The results:

The verdict was in and it was clear that our beer came out cloudier and fizzier than the ‘official’ stuff but… it still tasted like beer, albeit not like the branded beer, but beer nonetheless. It was drinkable and it was nice but it’s taste lacked in comparison. Although, admittedly this could be due to our skills not the kit!

comparing the home brew to the professional brew

It was a lot of fun to use this kit and next time I feel like I would enjoy it more now that I know what to expect. Several times I felt lost despite the excellent instructions provided.  

The good news is they have a really vast range of flavours and also other kits (they don’t just do beer!) and so we will definitely be trying this again. 

I’m really pleased with the product as a gift and I would definitely buy friends and family this kit. The handy refill boxes means that as long as you look after your original kit you can just keep making it which is great value for money. Plus if you really get into the brewing process then you can start doing more than one at once and buy a couple of the full kits.

Space wise, it really didn’t take up a lot of space before, during, or after the process, which is good since it is advertised as being perfect to brew within small spaces. It really opens up the market for people who might be concerned about space and skill for home brewing. 

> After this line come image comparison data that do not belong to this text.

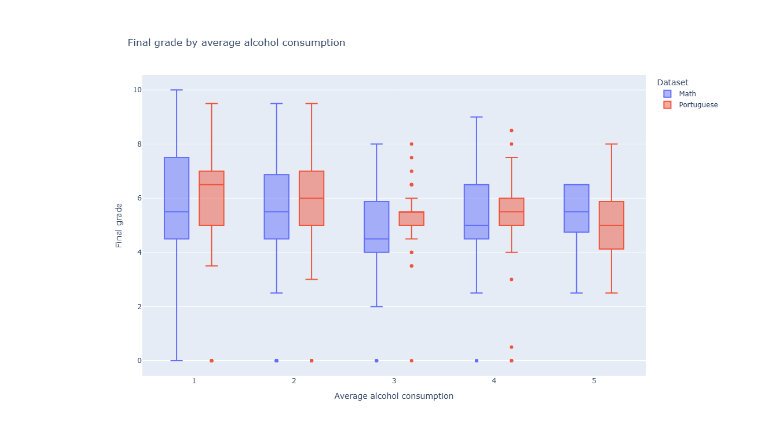
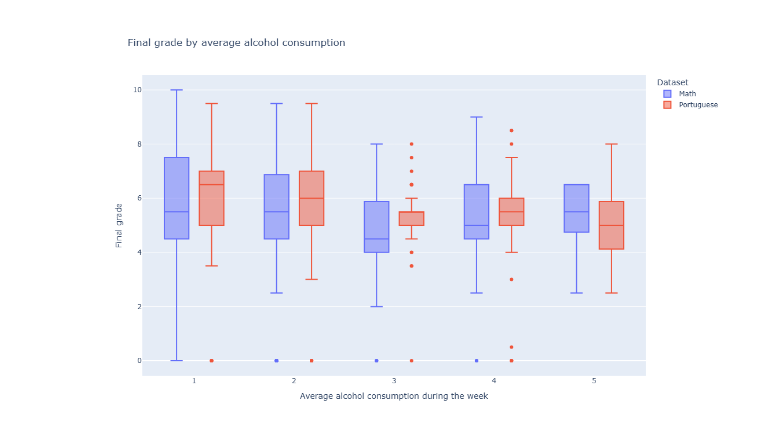
Before and after one commit to ianv06/info-vis-5b, a Jupyter notebook: plots/alcohol_consumption_plot.ipynb, the cells around one changed output. Drawn from its saved outputs; the diff is of its cells as text; code cells hidden in the pictures.

Commit message:
Updated alcholo consumption plot

```diff
--- a/plots/alcohol_consumption_plot.ipynb
+++ b/plots/alcohol_consumption_plot.ipynb
@@ -2,10 +2,10 @@
 import pandas as pd
 import plotly.express as px
 
-df3_mat = pd.read_csv("student-mat.csv", sep=",")
+df3_mat = pd.read_csv("plots/student-mat.csv", sep=",")
 df3_mat["G3"] = df3_mat["G3"] / 2
 df3_mat = df3_mat[["Walc", "Dalc", "G3"]]
-df3_por = pd.read_csv("student-por.csv", sep=",")
+df3_por = pd.read_csv("plots/student-por.csv", sep=",")
 df3_por["G3"] = df3_por["G3"] / 2
 df3_por = df3_por[["Walc", "Dalc", "G3"]]
 # %%
@@ -100,32 +32,32 @@ df3_mat["Alcohol"] = ((df3_mat["Dalc"] + df3_mat["Walc"]) / 2).round()
 df3_por["Alcohol"] = ((df3_por["Dalc"] + df3_por["Walc"]) / 2).round()
 
 # Dataset-label toevoegen
 mat = df3_mat.copy()
 mat["Dataset"] = "Math"
 
 por = df3_por.copy()
 por["Dataset"] = "Portuguese"
 
 # Samenvoegen
 df_all = pd.concat([mat, por], ignore_index=True)
 
 fig = px.box(
     df_all,
     x="Alcohol",
     y="G3",
     color="Dataset",
     labels={
-        "Alcohol": "Average alcohol consumption",
+        "Alcohol": "Average alcohol consumption during the week",
         "G3": "Final grade"
     },
     title="Final grade by average alcohol consumption"
 )
 
 fig.update_layout(
     width=1000,
     height=700
 )
 
 fig.show()
 # %% [output]
-[figure, old version]
+[figure, new version]
```
Also changed, not shown: parts of 3 cells of this notebook, 32 other files.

The kits are relatively affordable as well – the big kit with all of your supplies in was about £45 and then the refill kits are about £15. When you compare this to a night out or a crate of beer, it’s a bargain really. And trust me when I say, it will bring you hours of… entertainment. If you’re even remotely thinking about trying out home brewing then I would highly recommend these kits. 

The company also sells other accessories too and all in all I spent £100 on my gift which was a starter set and included a full kit, a bottle capper, and then 10 bottles, plus I added an additional refill kit. All of this came with the lovely branding on too. I thought it was a very smart gift and made for interesting conversations on Christmas Day, mostly about our home brew company names when we become famous brewers…  

Although we might have to wait a bit longer for that. In the meantime we’ll keep practising.